jet-lag & transmeridian flight

Have you ever flown on a vacation to Hong Kong or on business to Europe and wondered why you're ready for bed at noon or hungry at 3 AM? If so, you've experienced what many people call "Jet Lag."

Jet lag is caused by travelling at great speeds over many time zones. This unbalances the "circadian rhythms," or biological lock, which is set by the pineal gland (a tiny organ in the brain). Eye cells send light and darkness messages to this gland, which releases melatonin (a sleep-inducing hormone) in response to darkness. Thus, abrupt changes in time zones can upset melatonin production, which ultimately unbalances the body's sleep-wake cycle. These biological functions, combined with travel-related physical and emotional stress, cause jet lag.

Common symptoms of jet lag include headaches, irritability, upset stomach, sleeplessness, gastric discomfort, chills and inability to concentrate. Symptoms may be worse if you are travelling west to east (away from the sun), because light helps to preserve the body's equilibrium. Travel from east to west (to an earlier time zone) results in fewer jet lag symptoms, and travelling northward or southward does not affect the body's circadian rhythms at all.

Experts say it takes one day for every time zone crossed to recover from jet lag symptoms. For example, if you cross six time zones, it will take six days to feel like your old self again. Although there are many methods for minimizing jet lag, it is impossible to eliminate it entirely.

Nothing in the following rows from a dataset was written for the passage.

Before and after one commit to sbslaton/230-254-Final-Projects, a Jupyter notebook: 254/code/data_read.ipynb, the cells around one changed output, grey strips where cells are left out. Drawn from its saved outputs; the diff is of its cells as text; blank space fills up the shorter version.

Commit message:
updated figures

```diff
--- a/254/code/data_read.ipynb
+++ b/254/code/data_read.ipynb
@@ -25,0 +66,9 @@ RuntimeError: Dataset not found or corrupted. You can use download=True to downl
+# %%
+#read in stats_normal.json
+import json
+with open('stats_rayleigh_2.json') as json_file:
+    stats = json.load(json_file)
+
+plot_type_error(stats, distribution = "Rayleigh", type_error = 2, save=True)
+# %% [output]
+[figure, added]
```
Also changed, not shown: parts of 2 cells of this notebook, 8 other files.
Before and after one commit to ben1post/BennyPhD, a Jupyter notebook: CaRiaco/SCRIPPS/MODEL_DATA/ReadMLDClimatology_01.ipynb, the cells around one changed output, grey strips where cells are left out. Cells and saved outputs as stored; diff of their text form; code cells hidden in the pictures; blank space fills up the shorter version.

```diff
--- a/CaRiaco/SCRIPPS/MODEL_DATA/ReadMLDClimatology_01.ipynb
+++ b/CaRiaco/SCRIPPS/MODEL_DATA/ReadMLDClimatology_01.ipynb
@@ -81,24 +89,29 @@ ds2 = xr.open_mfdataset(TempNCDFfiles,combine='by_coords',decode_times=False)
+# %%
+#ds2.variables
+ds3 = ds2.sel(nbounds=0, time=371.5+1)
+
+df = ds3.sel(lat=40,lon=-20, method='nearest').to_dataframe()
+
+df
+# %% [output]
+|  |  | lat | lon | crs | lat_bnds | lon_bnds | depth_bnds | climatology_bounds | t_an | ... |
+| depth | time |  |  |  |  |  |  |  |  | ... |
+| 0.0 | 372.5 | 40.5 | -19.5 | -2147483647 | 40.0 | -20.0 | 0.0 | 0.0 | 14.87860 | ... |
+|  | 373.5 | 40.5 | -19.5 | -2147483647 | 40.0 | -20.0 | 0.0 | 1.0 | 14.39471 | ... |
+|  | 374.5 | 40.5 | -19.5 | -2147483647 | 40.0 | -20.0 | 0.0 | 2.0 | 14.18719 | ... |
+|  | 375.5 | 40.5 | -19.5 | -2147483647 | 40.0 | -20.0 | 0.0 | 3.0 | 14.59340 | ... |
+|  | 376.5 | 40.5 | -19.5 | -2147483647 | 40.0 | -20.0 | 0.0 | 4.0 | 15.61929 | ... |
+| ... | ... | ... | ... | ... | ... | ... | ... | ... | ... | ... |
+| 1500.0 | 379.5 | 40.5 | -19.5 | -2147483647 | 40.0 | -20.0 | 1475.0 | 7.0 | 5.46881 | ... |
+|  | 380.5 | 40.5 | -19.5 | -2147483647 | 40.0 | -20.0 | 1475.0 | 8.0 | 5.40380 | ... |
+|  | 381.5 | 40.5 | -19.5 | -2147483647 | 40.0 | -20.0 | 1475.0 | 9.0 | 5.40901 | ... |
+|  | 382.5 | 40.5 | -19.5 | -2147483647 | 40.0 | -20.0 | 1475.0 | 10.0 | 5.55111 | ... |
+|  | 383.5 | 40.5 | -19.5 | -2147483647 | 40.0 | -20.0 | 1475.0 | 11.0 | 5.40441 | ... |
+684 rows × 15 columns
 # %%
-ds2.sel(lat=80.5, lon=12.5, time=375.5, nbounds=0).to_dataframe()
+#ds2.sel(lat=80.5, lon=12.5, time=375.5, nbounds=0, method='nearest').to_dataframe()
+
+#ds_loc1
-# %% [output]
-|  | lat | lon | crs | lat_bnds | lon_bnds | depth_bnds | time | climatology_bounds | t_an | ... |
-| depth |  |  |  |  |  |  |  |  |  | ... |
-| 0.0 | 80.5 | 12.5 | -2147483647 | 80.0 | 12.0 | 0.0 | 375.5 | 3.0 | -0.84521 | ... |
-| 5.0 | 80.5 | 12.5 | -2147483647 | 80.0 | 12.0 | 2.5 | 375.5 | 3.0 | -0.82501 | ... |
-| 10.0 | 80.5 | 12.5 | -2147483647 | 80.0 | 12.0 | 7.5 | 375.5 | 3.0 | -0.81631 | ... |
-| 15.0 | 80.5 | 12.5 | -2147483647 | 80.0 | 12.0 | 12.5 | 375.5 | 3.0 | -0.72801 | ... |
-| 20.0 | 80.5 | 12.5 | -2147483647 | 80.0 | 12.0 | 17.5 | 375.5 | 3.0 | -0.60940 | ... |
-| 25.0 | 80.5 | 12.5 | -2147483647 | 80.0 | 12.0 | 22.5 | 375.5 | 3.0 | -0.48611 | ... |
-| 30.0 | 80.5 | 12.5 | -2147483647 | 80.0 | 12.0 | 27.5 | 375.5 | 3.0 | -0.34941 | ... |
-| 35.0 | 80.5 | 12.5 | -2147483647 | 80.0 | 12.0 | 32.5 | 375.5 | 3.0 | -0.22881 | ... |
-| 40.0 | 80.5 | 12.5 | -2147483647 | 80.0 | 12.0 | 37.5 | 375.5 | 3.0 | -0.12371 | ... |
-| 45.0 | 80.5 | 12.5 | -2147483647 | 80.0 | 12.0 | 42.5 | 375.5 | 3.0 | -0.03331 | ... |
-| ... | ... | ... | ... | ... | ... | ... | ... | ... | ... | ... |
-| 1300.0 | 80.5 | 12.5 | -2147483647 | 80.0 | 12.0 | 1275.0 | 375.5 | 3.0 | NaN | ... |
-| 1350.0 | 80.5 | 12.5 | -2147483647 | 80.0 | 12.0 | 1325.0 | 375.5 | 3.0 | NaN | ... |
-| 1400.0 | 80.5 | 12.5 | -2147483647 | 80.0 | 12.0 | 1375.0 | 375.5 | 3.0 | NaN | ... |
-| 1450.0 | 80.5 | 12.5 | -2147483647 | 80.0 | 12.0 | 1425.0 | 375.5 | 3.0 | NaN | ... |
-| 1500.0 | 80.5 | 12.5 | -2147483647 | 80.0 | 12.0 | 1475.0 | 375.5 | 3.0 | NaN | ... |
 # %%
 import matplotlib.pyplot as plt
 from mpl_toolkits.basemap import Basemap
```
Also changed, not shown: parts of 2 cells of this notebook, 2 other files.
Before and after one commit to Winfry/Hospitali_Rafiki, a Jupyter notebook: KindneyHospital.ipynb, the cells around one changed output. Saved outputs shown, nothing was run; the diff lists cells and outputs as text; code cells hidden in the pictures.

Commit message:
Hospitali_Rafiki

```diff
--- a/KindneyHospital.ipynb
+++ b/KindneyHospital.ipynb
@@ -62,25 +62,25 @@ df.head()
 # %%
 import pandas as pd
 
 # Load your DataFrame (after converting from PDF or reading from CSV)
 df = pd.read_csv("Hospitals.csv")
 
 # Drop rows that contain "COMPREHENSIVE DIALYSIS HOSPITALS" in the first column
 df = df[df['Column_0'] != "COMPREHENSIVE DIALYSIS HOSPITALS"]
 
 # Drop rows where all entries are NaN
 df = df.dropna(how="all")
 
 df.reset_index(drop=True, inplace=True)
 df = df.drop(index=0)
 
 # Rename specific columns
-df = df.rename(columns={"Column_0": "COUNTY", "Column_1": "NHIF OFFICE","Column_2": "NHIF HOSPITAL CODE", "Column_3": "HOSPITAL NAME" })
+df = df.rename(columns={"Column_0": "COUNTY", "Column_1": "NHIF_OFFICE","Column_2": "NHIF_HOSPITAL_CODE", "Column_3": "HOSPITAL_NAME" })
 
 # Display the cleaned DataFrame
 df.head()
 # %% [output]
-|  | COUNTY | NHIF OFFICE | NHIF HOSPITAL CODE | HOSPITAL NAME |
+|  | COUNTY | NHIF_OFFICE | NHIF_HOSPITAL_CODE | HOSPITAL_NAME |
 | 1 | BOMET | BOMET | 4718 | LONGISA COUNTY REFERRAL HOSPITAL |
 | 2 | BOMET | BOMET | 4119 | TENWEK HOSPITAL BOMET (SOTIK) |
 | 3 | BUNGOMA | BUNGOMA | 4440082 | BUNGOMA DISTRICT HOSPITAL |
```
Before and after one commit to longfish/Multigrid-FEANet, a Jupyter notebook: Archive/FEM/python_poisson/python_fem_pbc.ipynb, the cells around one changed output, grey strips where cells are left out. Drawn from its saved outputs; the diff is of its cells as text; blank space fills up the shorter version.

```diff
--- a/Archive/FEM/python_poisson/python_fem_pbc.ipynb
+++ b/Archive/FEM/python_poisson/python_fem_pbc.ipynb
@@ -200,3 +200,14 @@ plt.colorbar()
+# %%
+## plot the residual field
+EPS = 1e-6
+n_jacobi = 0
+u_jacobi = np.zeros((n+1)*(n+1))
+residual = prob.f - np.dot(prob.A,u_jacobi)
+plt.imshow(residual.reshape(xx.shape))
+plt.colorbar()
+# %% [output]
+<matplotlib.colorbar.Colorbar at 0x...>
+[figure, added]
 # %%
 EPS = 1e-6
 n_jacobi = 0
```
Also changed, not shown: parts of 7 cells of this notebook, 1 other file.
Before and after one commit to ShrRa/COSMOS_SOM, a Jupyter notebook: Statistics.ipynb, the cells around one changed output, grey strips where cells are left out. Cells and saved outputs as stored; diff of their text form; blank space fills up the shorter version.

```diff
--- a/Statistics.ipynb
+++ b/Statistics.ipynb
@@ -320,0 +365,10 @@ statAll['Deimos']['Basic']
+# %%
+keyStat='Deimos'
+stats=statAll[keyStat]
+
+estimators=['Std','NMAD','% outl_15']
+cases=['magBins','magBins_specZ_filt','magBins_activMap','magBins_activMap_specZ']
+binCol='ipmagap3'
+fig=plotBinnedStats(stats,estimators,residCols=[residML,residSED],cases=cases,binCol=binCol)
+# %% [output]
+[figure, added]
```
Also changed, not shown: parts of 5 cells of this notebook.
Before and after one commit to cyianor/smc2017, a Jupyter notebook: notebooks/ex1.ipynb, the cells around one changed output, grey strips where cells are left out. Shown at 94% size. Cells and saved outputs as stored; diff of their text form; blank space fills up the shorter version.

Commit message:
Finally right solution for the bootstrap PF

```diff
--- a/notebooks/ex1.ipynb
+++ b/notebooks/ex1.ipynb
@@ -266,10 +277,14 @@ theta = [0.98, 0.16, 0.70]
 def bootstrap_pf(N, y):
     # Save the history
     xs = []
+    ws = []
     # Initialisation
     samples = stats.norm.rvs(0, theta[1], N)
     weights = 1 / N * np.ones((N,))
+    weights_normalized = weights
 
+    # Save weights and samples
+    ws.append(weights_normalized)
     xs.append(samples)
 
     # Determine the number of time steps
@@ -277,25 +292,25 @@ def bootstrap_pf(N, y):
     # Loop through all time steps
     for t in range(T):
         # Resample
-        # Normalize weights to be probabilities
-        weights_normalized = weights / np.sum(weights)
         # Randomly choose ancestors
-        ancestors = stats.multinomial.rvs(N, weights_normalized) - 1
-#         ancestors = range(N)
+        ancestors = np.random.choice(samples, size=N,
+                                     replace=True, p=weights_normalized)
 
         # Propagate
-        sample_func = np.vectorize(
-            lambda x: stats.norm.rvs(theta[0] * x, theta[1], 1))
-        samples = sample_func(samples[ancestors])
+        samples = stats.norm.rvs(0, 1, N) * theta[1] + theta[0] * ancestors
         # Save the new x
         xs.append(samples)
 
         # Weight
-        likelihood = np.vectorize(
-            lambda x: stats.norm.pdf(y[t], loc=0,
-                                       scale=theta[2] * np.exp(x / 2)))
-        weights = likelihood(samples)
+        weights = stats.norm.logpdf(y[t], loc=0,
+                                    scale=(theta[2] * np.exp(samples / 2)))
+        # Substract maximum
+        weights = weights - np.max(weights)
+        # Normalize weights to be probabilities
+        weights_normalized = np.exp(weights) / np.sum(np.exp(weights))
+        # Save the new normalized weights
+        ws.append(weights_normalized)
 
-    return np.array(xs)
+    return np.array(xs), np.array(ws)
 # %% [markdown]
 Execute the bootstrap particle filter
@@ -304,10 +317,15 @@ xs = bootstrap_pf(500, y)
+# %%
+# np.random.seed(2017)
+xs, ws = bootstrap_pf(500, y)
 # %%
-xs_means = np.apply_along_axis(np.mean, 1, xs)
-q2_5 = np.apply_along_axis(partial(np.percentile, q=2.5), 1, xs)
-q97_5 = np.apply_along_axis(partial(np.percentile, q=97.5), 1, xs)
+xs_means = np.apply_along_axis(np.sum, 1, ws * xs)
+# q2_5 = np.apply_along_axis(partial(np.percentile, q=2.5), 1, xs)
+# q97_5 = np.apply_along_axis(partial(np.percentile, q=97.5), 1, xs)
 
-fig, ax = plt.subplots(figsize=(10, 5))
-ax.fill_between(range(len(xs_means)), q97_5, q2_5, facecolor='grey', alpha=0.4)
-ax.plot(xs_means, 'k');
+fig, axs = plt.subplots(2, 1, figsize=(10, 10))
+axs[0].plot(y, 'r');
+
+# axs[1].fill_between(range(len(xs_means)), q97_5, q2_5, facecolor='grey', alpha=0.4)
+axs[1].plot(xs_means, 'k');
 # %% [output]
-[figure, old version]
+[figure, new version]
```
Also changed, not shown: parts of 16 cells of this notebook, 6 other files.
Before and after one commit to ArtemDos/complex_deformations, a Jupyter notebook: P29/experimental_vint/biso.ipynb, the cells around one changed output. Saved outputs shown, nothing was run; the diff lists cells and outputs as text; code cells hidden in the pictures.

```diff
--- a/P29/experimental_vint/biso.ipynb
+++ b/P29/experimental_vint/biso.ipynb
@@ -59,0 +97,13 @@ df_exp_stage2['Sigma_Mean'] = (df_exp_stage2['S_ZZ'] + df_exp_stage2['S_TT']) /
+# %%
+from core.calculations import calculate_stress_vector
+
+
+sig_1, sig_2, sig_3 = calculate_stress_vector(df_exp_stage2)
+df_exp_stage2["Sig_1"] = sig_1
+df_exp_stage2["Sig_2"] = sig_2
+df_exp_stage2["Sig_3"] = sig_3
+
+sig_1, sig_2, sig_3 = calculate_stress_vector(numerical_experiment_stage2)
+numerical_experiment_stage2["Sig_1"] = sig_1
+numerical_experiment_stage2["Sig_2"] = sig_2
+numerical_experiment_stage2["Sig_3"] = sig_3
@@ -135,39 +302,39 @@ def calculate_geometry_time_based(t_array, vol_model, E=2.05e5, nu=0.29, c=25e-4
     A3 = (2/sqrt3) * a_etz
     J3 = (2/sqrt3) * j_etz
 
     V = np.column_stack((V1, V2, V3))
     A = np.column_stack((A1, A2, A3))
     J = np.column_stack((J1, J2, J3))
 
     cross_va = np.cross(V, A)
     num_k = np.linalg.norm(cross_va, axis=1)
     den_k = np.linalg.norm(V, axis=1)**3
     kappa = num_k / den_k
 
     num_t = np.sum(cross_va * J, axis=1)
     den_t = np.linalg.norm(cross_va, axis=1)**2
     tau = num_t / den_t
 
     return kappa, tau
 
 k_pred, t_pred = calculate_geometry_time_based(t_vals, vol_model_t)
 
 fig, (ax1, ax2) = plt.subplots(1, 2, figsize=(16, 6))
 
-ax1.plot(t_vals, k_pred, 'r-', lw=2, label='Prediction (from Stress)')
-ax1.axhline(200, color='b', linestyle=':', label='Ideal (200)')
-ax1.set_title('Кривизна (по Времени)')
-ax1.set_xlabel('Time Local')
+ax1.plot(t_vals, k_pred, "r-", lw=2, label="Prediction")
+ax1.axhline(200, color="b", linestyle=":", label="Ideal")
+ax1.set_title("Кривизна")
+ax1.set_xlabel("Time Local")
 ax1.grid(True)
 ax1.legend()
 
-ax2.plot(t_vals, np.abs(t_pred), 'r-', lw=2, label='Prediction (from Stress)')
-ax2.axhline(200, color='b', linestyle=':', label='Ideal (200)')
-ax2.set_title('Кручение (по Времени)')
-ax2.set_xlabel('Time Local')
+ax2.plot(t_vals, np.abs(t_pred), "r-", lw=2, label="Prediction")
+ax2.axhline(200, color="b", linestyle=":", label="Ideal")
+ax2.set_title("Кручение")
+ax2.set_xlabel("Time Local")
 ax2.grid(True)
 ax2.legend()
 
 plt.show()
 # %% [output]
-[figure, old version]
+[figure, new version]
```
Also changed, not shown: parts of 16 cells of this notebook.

One suggested method of minimizing jet lag effects is to drink plenty of water before, during and after the flight. Some doctors recommend that you drink two eight-ounce glasses of water right before departure. Dehydration is highly possible during airplane travel, due to dry cabin air. It results in diminished blood flow to your muscles, reduced kidney functions and fatigue, all of which induce jet lag. You can prevent dehydration by drinking one liter of water for every six hours of flight in addition to beverages you drink with meals. Even if you may not be thirsty, it is important to drink water on a regular basis throughout the flight, because the body's thirst mechanism does not warn you early about dehydration.

Researchers are now looking into "light therapy," which is a method of re-adjusting the body's inner clock by controlling exposure to natural and artificial full spectrum light. One step in this strategy is to expose yourself to daylight as soon as possible once you arrive at your destination. Researchers also advise that you turn on your overhead light during your flight when it is daylight at your destination and turn off your light, or wear an eyeshade, when it is night there.

Another recent research strategy suggests melatonin capsules as a possible method of combating jet lag fatigue. Melatonin is a hormone marketed as a dietary supplement to assist with sleep and jet lag. Melatonin is a naturally produced in the pineal gland. Concentrations in the blood vary throughout the day. Levels are higher during the hours of sleep and lower during the waking hours. The amount of ambient light seems to control this variation.

Jet lag may be caused by the delay in synchronizing melatonin levels to match the hours of daylight and darkness after flying across time zones. So possibly readjusting melatonin levels could help with symptoms and sleep schedules.

Because melatonin is marketed as a dietary supplement, the Food and Drug Administration has no regulatory control over this product. Manufacturers are not required to prove the purity of their product or that the amount of drug stated to be in the product is accurate.

Studies on the use of melatonin for jet lag are promising, but further research is needed. First, the number of people studied thus far is very small. We don't know enough about side effects and interactions of the melatonin with other drugs and medical conditions. More study on the safety of melatonin is needed.

More conventional hypnotic sleeping medication could be used for one or two doses to regulate the sleep cycle in jet lag. Studies among USAF military pilots have recently demonstrated benefits for sleep and alertness with the short term use of the hypnotic zolpidem, marketed as Ambien, prior to desired sleep times. All medication, whether prescription or not, should be discussed with your doctor prior to use.

Aside from these interventions, you can take a number of simple steps to improve your ability to ward off jet lag. Improved Physical conditioning during the two to three weeks before your trip can help increase your stamina and thereby reduce the fatigue caused by travel-related stress. And according to reports from airline crews, it is helpful to take non-stop flights and to schedule your departing flight in the morning, when you are most ready for a full day's worth of activities.

In addition, following a few simple "do's and don'ts" can help:

Don't smoke, drink large amounts of alcohol, or take unnecessary medication while in flight.
Do get a decent night's sleep before your flight.
Do try to get some sleep during long flights.
Do exercise while on board the plane by stretching, walking about the cabin, and doing fitness exercises in your chair (like squeezing a tennis ball for seven counts and then releasing).
Much of the stiffness and the uncomfortable, dazed feeling following a flight is simply the result of sitting inactively for long periods of time. You may want to ask airline representatives if they can provide a brochure for in-flight exercises.

Finally, limiting your activities the first day after your arrival will yield more hours of fun and productivity in the end.

With high speed jet travel, the world has certainly become a smaller place. Incorporating these recommendations into your trip plans should help take the "lag" out of jet travel.

Have a great trip!